Pattern alterations or any design changes you made:
I didn’t make any alterations to the pattern. I did make a minor “design change”: I serged the flounce to the skirt pieces, but when I wore the skirt the first time, I managed to rip that seam by stepping on the skirt. Ooops. I reserged that seam, then I topstitched the the flounce to the skirt. That should give a little extra strength.

Would you sew it again? Would you recommend it to others?
I actually might! I’m not wild about elastic waistbands, but this skirt looks surprisingly nice, goes together easily, and is lovely to dance tango in. I dance a lot of tango, so it might be nice to have a couple simple, pretty long skirts.

Conclusion:
Super simple skirt, suitable for a beginner, that helped me learn several new skills. It moves well.

 

 

Tango is dangerous for your sewing . . .

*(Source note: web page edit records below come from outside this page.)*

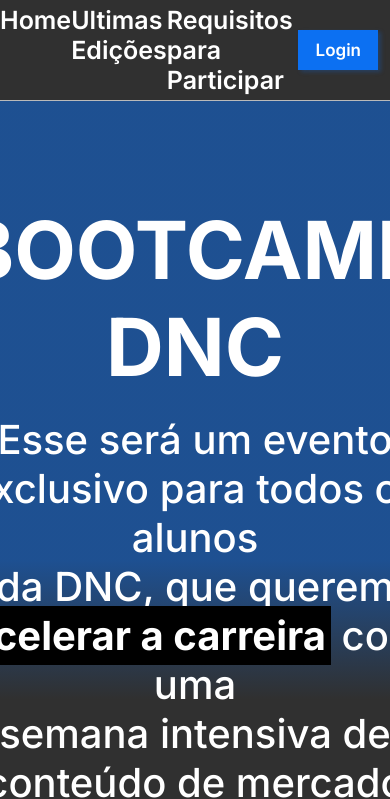
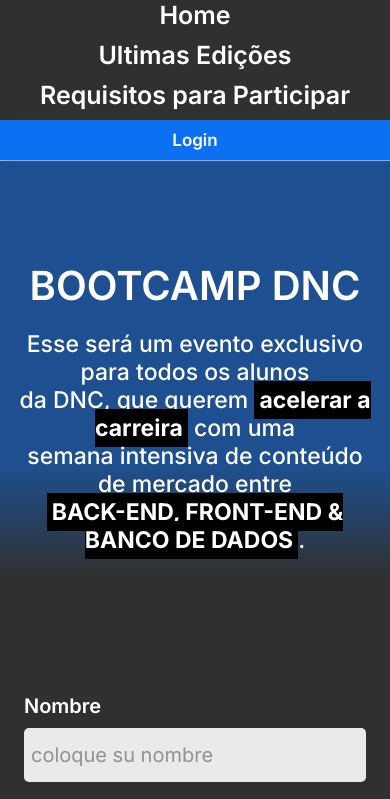
Before and after one commit to WilbertGH/Proyecto-segundo-modulo, a plain HTML site: page index.html in a window 390 px wide. Shown: the top 799 px of the page. Drawn offline with Linux system fonts and the light colour scheme.

Commit message:
adicionando media query

```diff
--- a/index.html
+++ b/index.html
@@ -12,7 +12,7 @@
 <body>
     <nav id="principal">
         <div id="menu">
-            <a class="linkMenu" href="">Home</a>
+            <a class="linkMenu" target="" href="https://www.youtube.com">Home</a>
             <a class="linkMenu" href="">Ultimas Edições</a>
             <a class="linkMenu" href="">Requisitos para Participar</a>
         </div>
--- a/style.css
+++ b/style.css
@@ -234,3 +234,52 @@ footer #linea2 a:first-child{
     footer #linea2 a:hover{
         color: var(--gris-hover);
     }
+
+    @media only screen and (max-width: 680px) {
+        body {
+            #principal{
+                flex-direction: column;
+                height: auto;
+            }
+
+            #menu{
+                flex-direction: column;
+                align-items: center;
+                width: 100%;
+            }
+
+            #menu a{
+                height: 40px;
+            }
+
+            #principal button{
+                width: 100%;
+                margin: 0px;
+            }
+
+            /* Section */
+
+            section{
+                padding-left: 15px;
+                padding-right: 15px;
+            }
+
+            section h1{
+                font-size: 40px;
+                font-weight: 600;
+            }
+
+            section h2{
+                font-size: 23px;
+            }
+
+            form{
+                width: 95%;
+                font-size: 20px;
+            }
+
+            .checkbox-items label{
+                font-size: 15px;
+            }
+        }
+    }
```
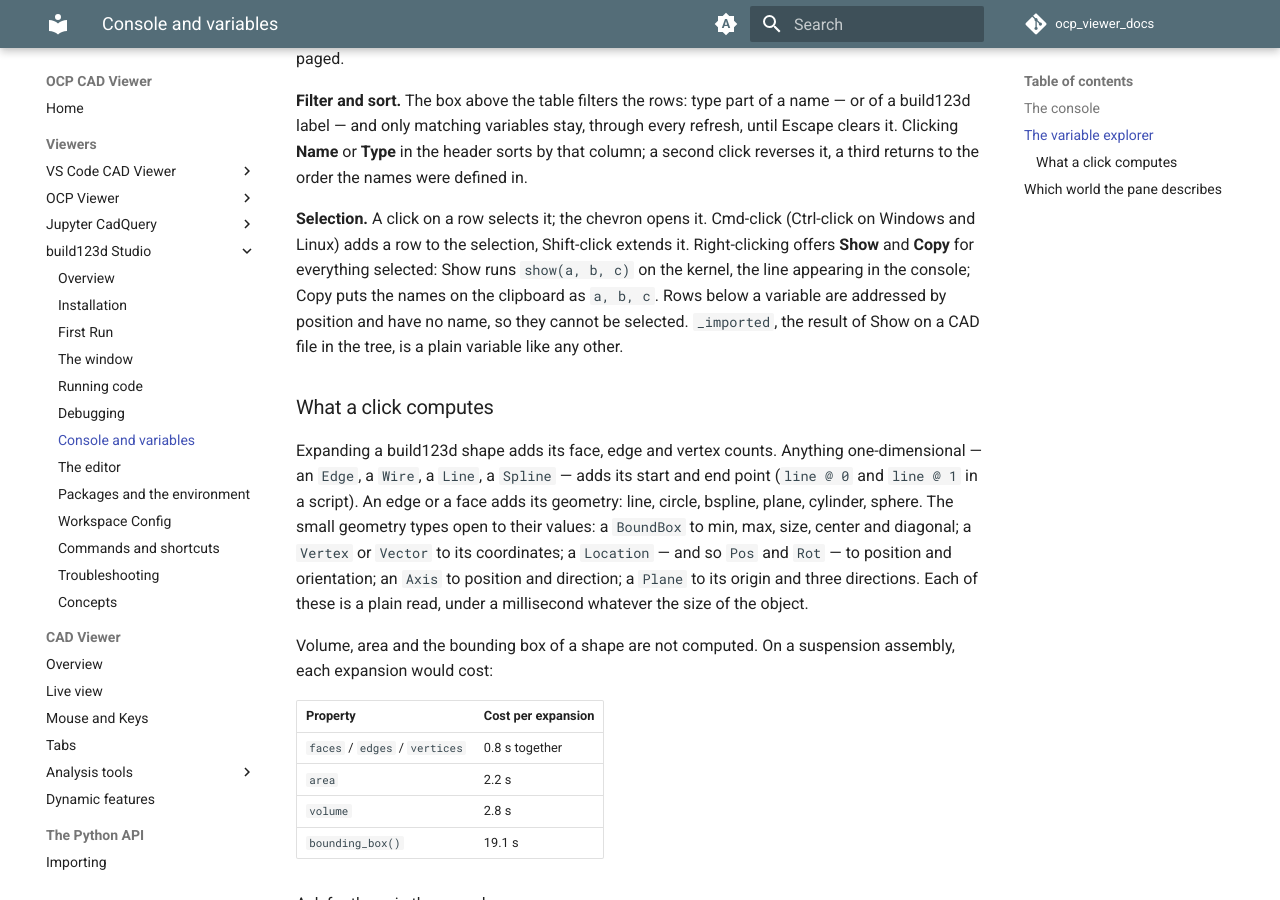
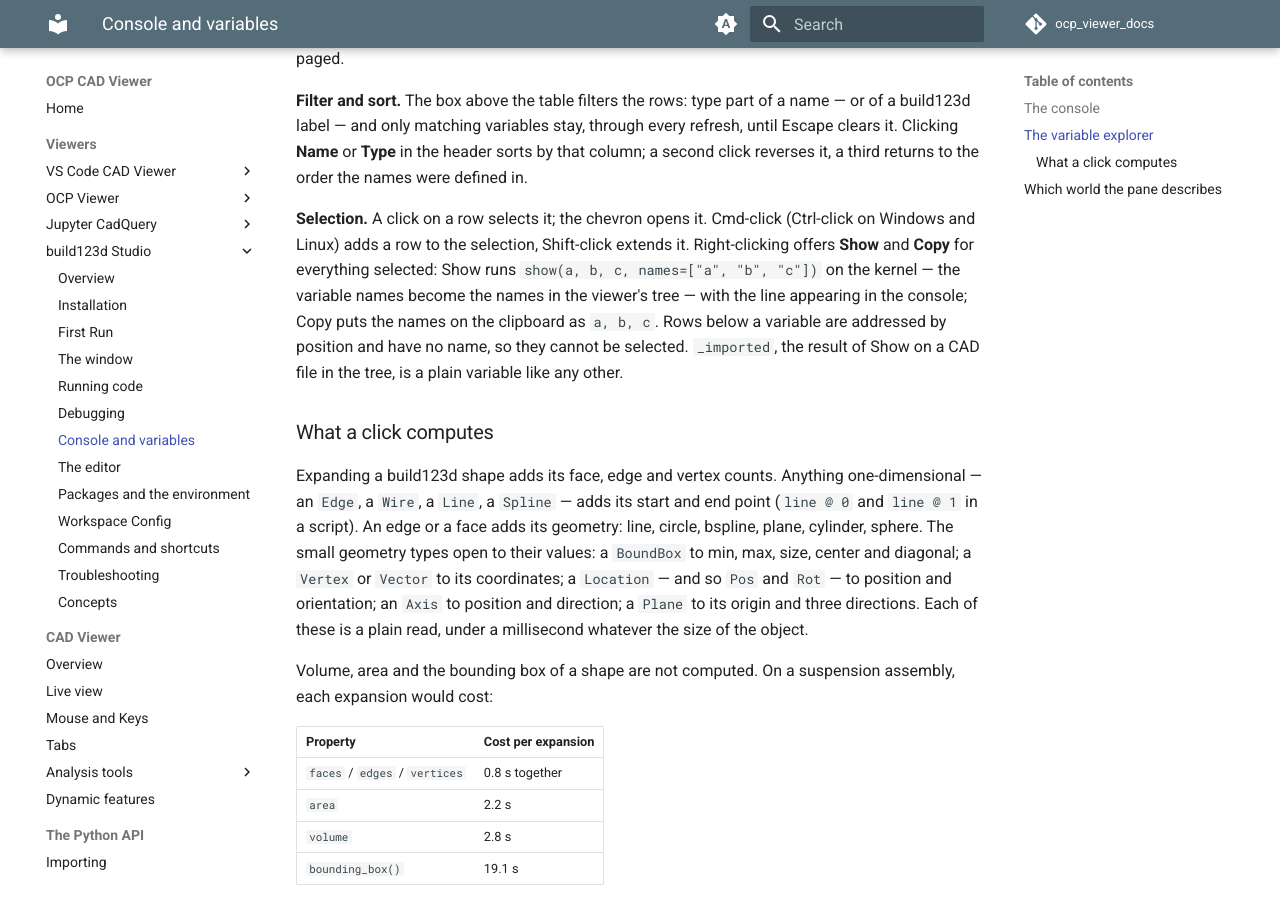
Before and after one commit to bernhard-42/ocp_viewer_docs, an MkDocs documentation site: the page built from docs/viewers/build123d_studio/console_variables.md, in a window 1280 px wide and 900 px high, scrolled down 1153 px. Built offline with MkDocs 1.6.1 and Material for MkDocs 9.7.7, drawn with Linux system fonts in a browser that asks for light colours; comment, search, counter and statistics services are not loaded.

Commit message:
build123d Studio: the explorer's Show passes names to show()
Co-Authored-By: Claude Opus 5 (1M context) <noreply@anthropic.com>

```diff
--- a/docs/viewers/build123d_studio/console_variables.md
+++ b/docs/viewers/build123d_studio/console_variables.md
@@ -37,7 +37,7 @@ Expanding a row asks for its contents at that moment, as deep as the data goes:
 
 **Filter and sort.** The box above the table filters the rows: type part of a name — or of a build123d label — and only matching variables stay, through every refresh, until Escape clears it. Clicking **Name** or **Type** in the header sorts by that column; a second click reverses it, a third returns to the order the names were defined in.
 
-**Selection.** A click on a row selects it; the chevron opens it. Cmd-click (Ctrl-click on Windows and Linux) adds a row to the selection, Shift-click extends it. Right-clicking offers **Show** and **Copy** for everything selected: Show runs `show(a, b, c)` on the kernel, the line appearing in the console; Copy puts the names on the clipboard as `a, b, c`. Rows below a variable are addressed by position and have no name, so they cannot be selected. `_imported`, the result of Show on a CAD file in the tree, is a plain variable like any other.
+**Selection.** A click on a row selects it; the chevron opens it. Cmd-click (Ctrl-click on Windows and Linux) adds a row to the selection, Shift-click extends it. Right-clicking offers **Show** and **Copy** for everything selected: Show runs `show(a, b, c, names=["a", "b", "c"])` on the kernel — the variable names become the names in the viewer's tree — with the line appearing in the console; Copy puts the names on the clipboard as `a, b, c`. Rows below a variable are addressed by position and have no name, so they cannot be selected. `_imported`, the result of Show on a CAD file in the tree, is a plain variable like any other.
 
 ### What a click computes
 
```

Dancing has many benefits. One of those is getting into shape. But no one told me about the disadvantages. I’ve just discovered that in the past three weeks (thanks to 15+ hours of tango a week), my body has changed enough that my three new Simplicity 1500 skirts no longer fit me.

My measurements are exactly the same. But the skirts now sit an inch or two lower on my body, and instead of looking cute, they look dumpy.

Such a small difference, such a short period of time. And yet, I don’t have any idea how to fix this and salvage the three skirts I’ve made from that pattern, so happy that I finally would have something that fits.